● **AIM OF THE TASK**:
Report each line of the records where "components" occurs.

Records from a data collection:
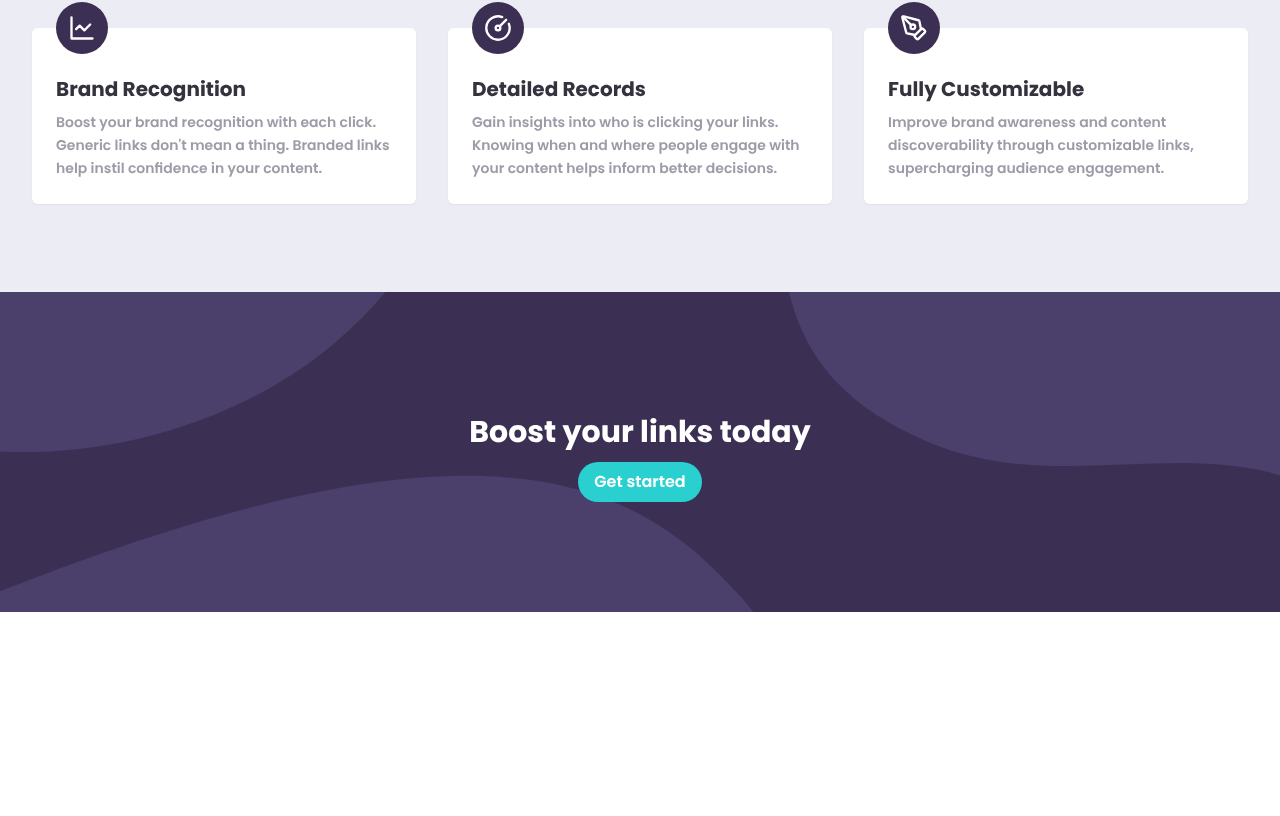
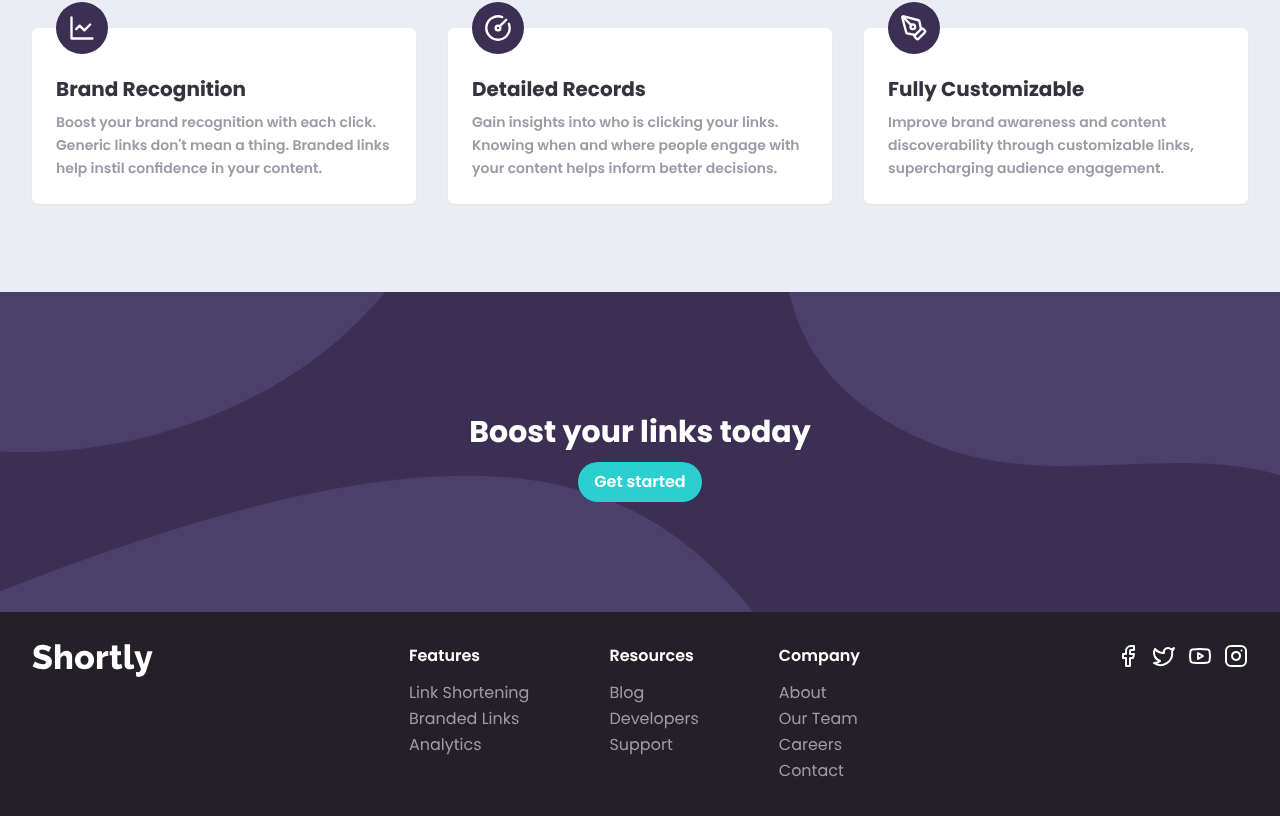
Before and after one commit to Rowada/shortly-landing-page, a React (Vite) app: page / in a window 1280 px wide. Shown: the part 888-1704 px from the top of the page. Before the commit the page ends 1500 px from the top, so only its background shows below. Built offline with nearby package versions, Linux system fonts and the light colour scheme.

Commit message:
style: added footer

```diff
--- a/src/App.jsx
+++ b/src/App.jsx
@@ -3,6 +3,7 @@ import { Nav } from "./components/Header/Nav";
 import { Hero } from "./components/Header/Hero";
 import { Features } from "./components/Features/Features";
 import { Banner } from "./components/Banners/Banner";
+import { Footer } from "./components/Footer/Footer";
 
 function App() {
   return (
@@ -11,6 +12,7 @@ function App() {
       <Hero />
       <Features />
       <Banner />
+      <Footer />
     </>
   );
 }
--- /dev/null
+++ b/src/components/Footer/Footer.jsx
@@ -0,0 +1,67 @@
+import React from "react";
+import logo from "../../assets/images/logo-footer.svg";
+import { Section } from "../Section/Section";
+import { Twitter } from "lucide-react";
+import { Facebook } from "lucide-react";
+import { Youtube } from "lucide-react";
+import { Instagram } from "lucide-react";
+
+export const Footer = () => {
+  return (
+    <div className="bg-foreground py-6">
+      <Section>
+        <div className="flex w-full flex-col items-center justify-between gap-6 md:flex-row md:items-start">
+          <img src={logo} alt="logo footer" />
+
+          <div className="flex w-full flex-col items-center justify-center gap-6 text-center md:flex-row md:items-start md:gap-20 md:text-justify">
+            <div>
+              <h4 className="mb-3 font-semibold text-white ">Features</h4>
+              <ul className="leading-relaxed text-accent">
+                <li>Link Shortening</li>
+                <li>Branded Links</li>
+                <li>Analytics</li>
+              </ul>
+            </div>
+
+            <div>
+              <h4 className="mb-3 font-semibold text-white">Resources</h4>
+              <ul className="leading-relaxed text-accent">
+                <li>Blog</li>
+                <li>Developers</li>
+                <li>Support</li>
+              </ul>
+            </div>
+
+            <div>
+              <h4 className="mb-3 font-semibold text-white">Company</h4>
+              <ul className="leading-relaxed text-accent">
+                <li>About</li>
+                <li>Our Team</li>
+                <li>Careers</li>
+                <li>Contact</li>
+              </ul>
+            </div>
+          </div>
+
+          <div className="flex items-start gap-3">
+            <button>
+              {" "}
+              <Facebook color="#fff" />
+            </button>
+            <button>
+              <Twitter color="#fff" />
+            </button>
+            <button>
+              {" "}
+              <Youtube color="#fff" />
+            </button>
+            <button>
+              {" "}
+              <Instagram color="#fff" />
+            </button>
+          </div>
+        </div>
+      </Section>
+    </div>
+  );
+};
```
--
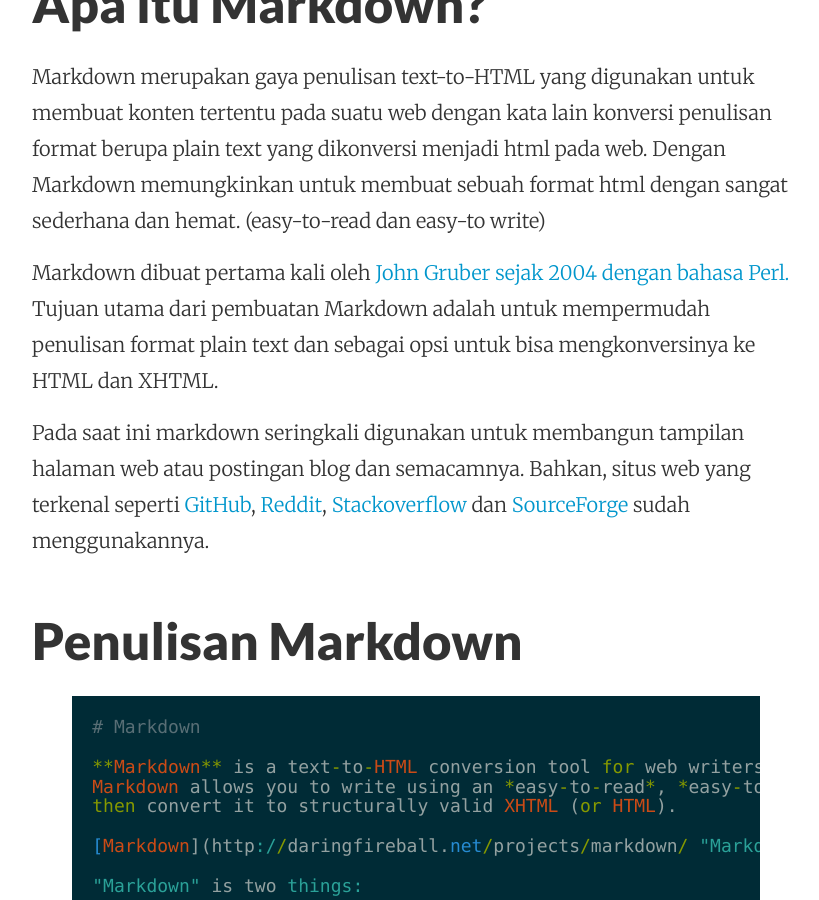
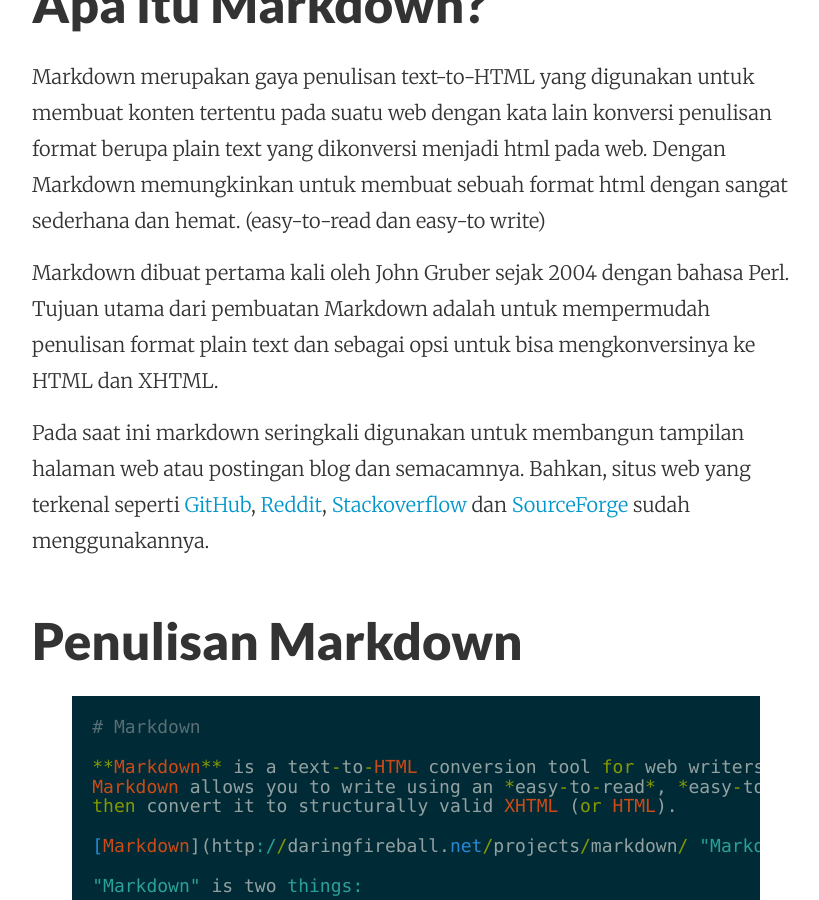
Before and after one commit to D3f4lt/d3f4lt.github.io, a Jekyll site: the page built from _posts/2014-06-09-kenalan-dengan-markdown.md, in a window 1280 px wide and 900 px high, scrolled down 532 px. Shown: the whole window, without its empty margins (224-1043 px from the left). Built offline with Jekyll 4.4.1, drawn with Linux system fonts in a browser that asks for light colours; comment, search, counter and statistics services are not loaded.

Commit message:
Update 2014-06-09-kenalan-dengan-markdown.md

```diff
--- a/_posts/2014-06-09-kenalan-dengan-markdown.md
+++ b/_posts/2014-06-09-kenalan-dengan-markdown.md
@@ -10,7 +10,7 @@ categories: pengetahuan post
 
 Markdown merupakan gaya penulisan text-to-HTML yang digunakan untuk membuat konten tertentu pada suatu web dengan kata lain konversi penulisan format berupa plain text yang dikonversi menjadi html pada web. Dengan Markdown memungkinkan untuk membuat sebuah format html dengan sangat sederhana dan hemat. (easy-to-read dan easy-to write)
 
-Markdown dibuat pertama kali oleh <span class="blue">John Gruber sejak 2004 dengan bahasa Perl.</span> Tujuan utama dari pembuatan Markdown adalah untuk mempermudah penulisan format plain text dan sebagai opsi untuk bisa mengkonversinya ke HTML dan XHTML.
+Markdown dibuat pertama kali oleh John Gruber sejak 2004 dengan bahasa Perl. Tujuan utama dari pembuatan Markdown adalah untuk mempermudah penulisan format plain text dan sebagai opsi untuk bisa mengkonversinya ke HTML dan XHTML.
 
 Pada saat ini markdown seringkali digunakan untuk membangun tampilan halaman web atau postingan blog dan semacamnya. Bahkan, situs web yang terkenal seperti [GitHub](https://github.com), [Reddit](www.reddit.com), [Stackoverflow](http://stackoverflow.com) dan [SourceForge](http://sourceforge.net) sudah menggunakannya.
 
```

● **SOLUTION TO THIS PROBLEM**:
@@ -3,6 +3,7 @@ import { Nav } from "./components/Header/Nav";
 import { Hero } from "./components/Header/Hero";
 import { Features } from "./components/Features/Features";
 import { Banner } from "./components/Banners/Banner";
+import { Footer } from "./components/Footer/Footer";
+++ b/src/components/Footer/Footer.jsx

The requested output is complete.